I think it’s important to remember, we weren’t created to die. We were created to live forever in a perfect relationship with God, the earth, and each other. The issue of death is closely related to the issue of choice that we discussed last week.

The first humans were living in a pure relationship with God, the earth, and each other. God gave them the gift of free choice. In the middle of the Garden of Eden the symbol of that choice was the Tree of the Knowledge of Good and Evil. God gave the people the fruit of every tree in the garden for food. The only prohibition God had placed on them was that they could not eat the fruit from the Tree of the Knowledge of Good and Evil. The penalty for choosing to eat from that tree was death.

I know, that seems harsh, right?

It seems really harsh to me, anyway. It helps, however, to understand what the Bible says the nature of death is and why that choice merited such a penalty according to the Bible.

Death at it’s core is separation. That’s what makes it so painful isn’t it? When someone we love dies we feel that separation deeply. We feel loss. While the feelings are different because the stakes are different we feel loss and grieve anytime we loose something. When a pet dies, a dream dies, or a relationship dies, we feel loss. We feel pain.

When the first people at that fruit they died. Immediately they were separated from God, the earth, and each other. The first thing they did after they ate was hide from each other. They made clothes to hide their nakedness from each other. In the very next scene we find them hiding from God.

This all resulted from the choice they made to eat that fruit.
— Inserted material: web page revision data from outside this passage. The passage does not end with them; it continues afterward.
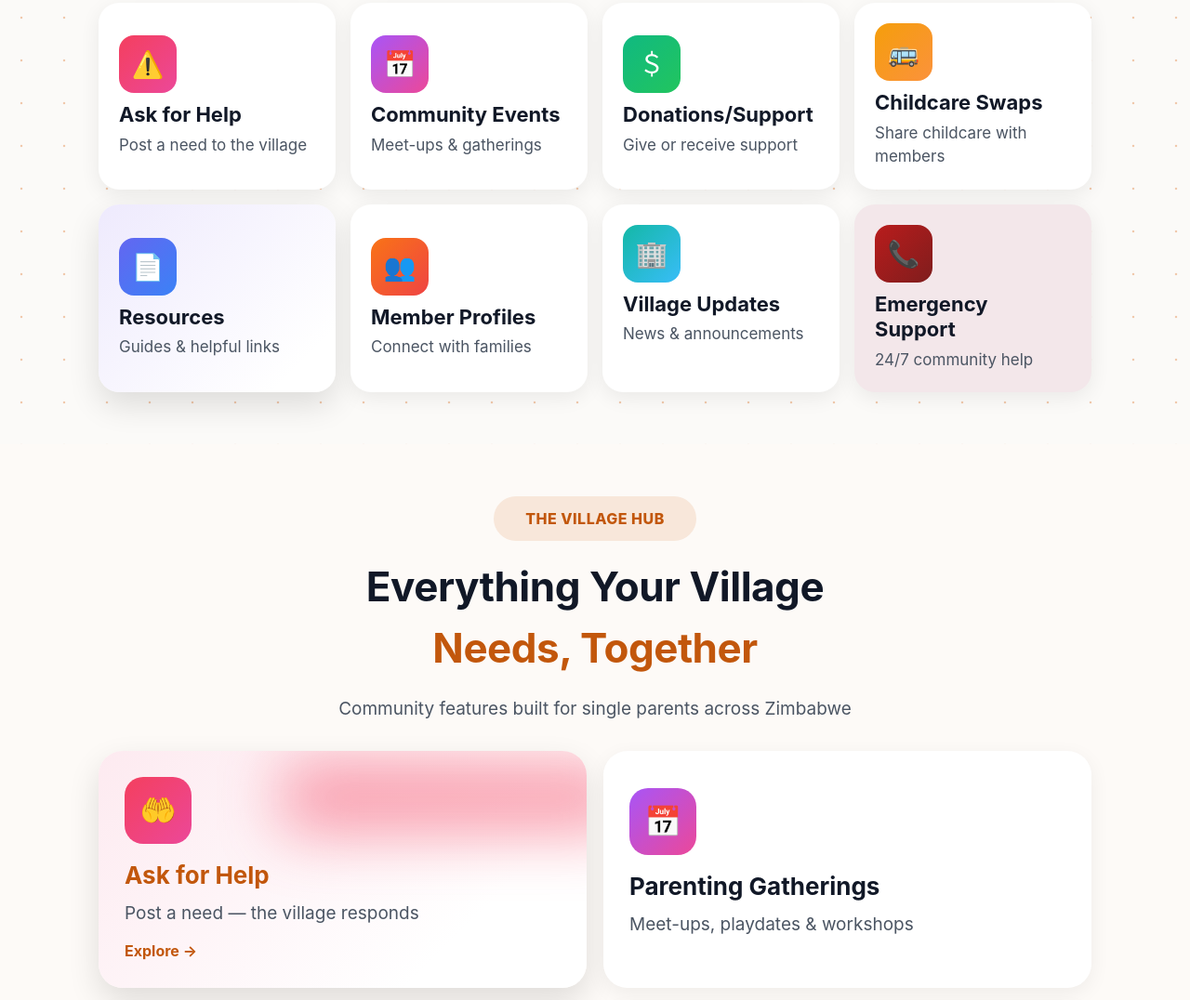
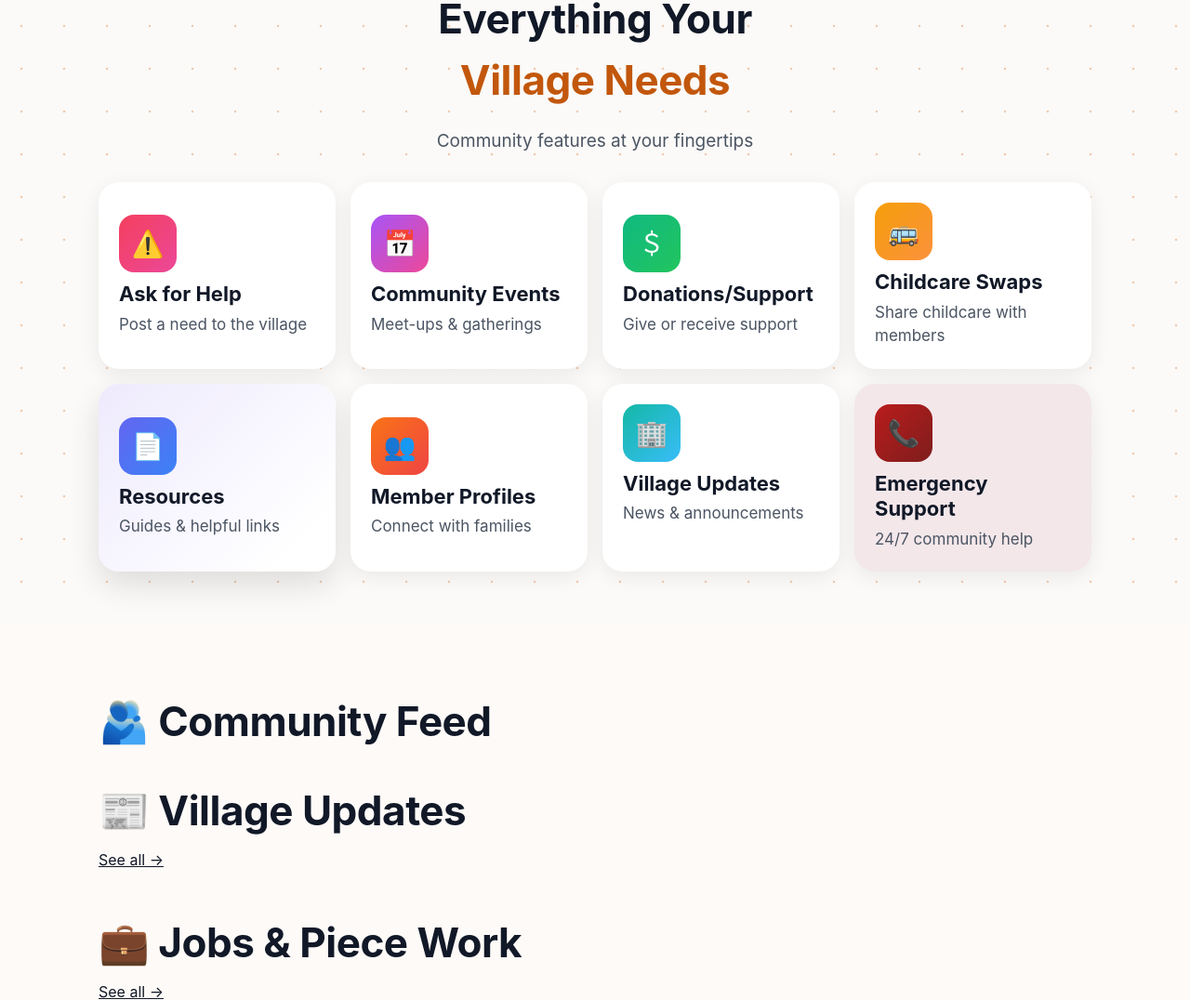
Before and after one commit to MrMikeSho/New-Roots-v4, a plain HTML site: page index.html in a window 1280 px wide. Shown: the part 1724-2800 px from the top of the page at 93% size. Drawn offline with nearby package versions, Linux system fonts and the light colour scheme.

Commit message:
Update index.html

```diff
--- a/index.html
+++ b/index.html
@@ -8,8 +8,12 @@
 <meta name="theme-color" content="#c2570c">
 <link rel="icon" href="favicon.png" type="image/png">
 <link rel="stylesheet" href="styles.css">
+<script>try{if(/[?&]feed=1/.test(location.search)||Object.keys(localStorage).some(function(k){return/^sb-.*-auth-token$/.test(k)}))document.documentElement.classList.add("authed")}catch(e){}</script>
 </head>
 <body>
+
+<section class="fgreet" id="fgreet"><div class="wrap"><div><small>Hi <span id="fname">there</span> 👋</small><h1>The Village Hub</h1><p>What's happening in your village right now</p></div><button class="btn" id="fpost" data-board="help">＋ Post to the village</button></div></section>
+
 <section class="vhero">
   <div class="pts" id="pts"></div>
   <div class="in">
@@ -48,7 +52,16 @@
     <a class="qc" href="support.html" style="background:#f3e7ea"><div class="ic g-emg">📞</div><b>Emergency Support</b><small>24/7 community help</small></a>
   </div>
 </div></section>
-<section class="band"><div class="wrap center">
+
+<section class="band feed" id="feed"><div class="wrap">
+  <div class="fsec"><h2>🫂 Community Feed</h2><div class="chips" id="fchips"></div><div class="flist" id="f-posts"></div></div>
+  <div class="fsec"><div class="fh"><h2>📰 Village Updates</h2><a href="news.html">See all →</a></div><div class="news" id="f-news"></div></div>
+  <div class="fsec"><div class="fh"><h2>💼 Jobs &amp; Piece Work</h2><a href="marketplace.html?cat=jobs">See all →</a></div><div class="list" id="f-jobs"></div></div>
+  <div class="fsec"><div class="fh"><h2>🏠 Housing &amp; Marketplace</h2><a href="marketplace.html">See all →</a></div><div class="list" id="f-mkt"></div></div>
+  <div class="fsec"><div class="fh"><h2>⛪ Churches &amp; Community</h2><a href="marketplace.html?cat=community">See all →</a></div><div class="list" id="f-com"></div></div>
+</div></section>
+
+<section class="band" id="hubband"><div class="wrap center">
   <span class="eyebrow soft">The Village Hub</span>
   <h2>Everything Your Village<br><span class="h2o">Needs, Together</span></h2>
   <p class="sub">Community features built for single parents across Zimbabwe</p>
@@ -87,7 +100,21 @@
 <script src="core.js"></script>
 <script>
 document.getElementById("vsearch").onsubmit=e=>{e.preventDefault();location.href="marketplace.html?q="+encodeURIComponent($("#vq").value.trim())};
-boot(()=>{const c=(id,v)=>{const e=$(id);if(e)e.textContent=v};c("#n-gather",posts.filter(p=>p.type==="gathering").length);c("#n-help",posts.filter(p=>p.type==="help").length);c("#n-mkt",listings.length)});
+let fType="all";
+function renderFeed(){
+  const c=(id,v)=>{const e=$(id);if(e)e.textContent=v};
+  c("#n-gather",posts.filter(p=>p.type==="gathering").length);c("#n-help",posts.filter(p=>p.type==="help").length);c("#n-mkt",listings.length);
+  if(!document.documentElement.classList.contains("authed"))return;
+  const nm=displayName();c("#fname",nm&&!/^\+?\d/.test(nm)?nm.split(" ")[0]:"there");
+  $("#fchips").innerHTML=[["all","All"],...Object.entries(BOARDS).filter(([k])=>k!=="member").map(([k,v])=>[k,v.t])].map(([k,v])=>`<button class="chip ${fType===k?"on":""}" data-ft="${k}">${v}</button>`).join("");
+  const ps=posts.filter(p=>fType==="all"||p.type===fType).slice(0,8);
+  $("#f-posts").innerHTML=ps.map(postCard).join("")||'<div class="empty">Nothing here yet — be the first to post to the village.</div>';
+  $("#f-news").innerHTML=news.slice(0,3).map(newsCard).join("");
+  const by=k=>listings.filter(l=>l.category===k).slice(0,3).map(listingCard).join("")||'<div class="empty">No listings yet.</div>';
+  $("#f-jobs").innerHTML=by("jobs");$("#f-mkt").innerHTML=by("housing");$("#f-com").innerHTML=by("community");
+}
+document.addEventListener("click",e=>{const b=e.target.closest("[data-ft]");if(b){fType=b.dataset.ft;renderFeed();armReveal();spot()}});
+boot(renderFeed);
 </script>
 </body>
 </html>
```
Why did they eat that fruit? Life was good. All their needs were provided for. They were content. Then someone deceived them. They were told that something was missing in life. They were told that God was holding out on them. They were convinced that life wasn’t as good as it could be. They were told they could “be like God knowing good and evil.”

It wasn’t a lie. God knew the difference between good and evil. He had experienced it firsthand when one of his closest friends, the angel Lucifer, betrayed him. After eating the fruit, the first humans knew the difference too. They had first-hand experience of evil. They betrayed the God who loved him and suddenly, they knew evil. And they died. They were separated from God, the earth, and each other.

According to the Bible God is the source of life. He created life. He breathed the “breath of life” into the first human. The ultimate fulfillment of our separation from God, the source of life, is physical death.

That’s a very truncated answer. There’s a lot more that can be said and I’m happy to converse more with you about this in the comments if you’re interested. But, I’d be remiss if I didn’t add one more thing. Physical death isn’t necessarily the end. The story of Jesus is that he conquered death. By conquering death for himself, he conquered it for all of us. The Bible says that through Jesus our relationships with God, the earth, and each other can all be restored and we can receive what the Bible refers to as eternal life.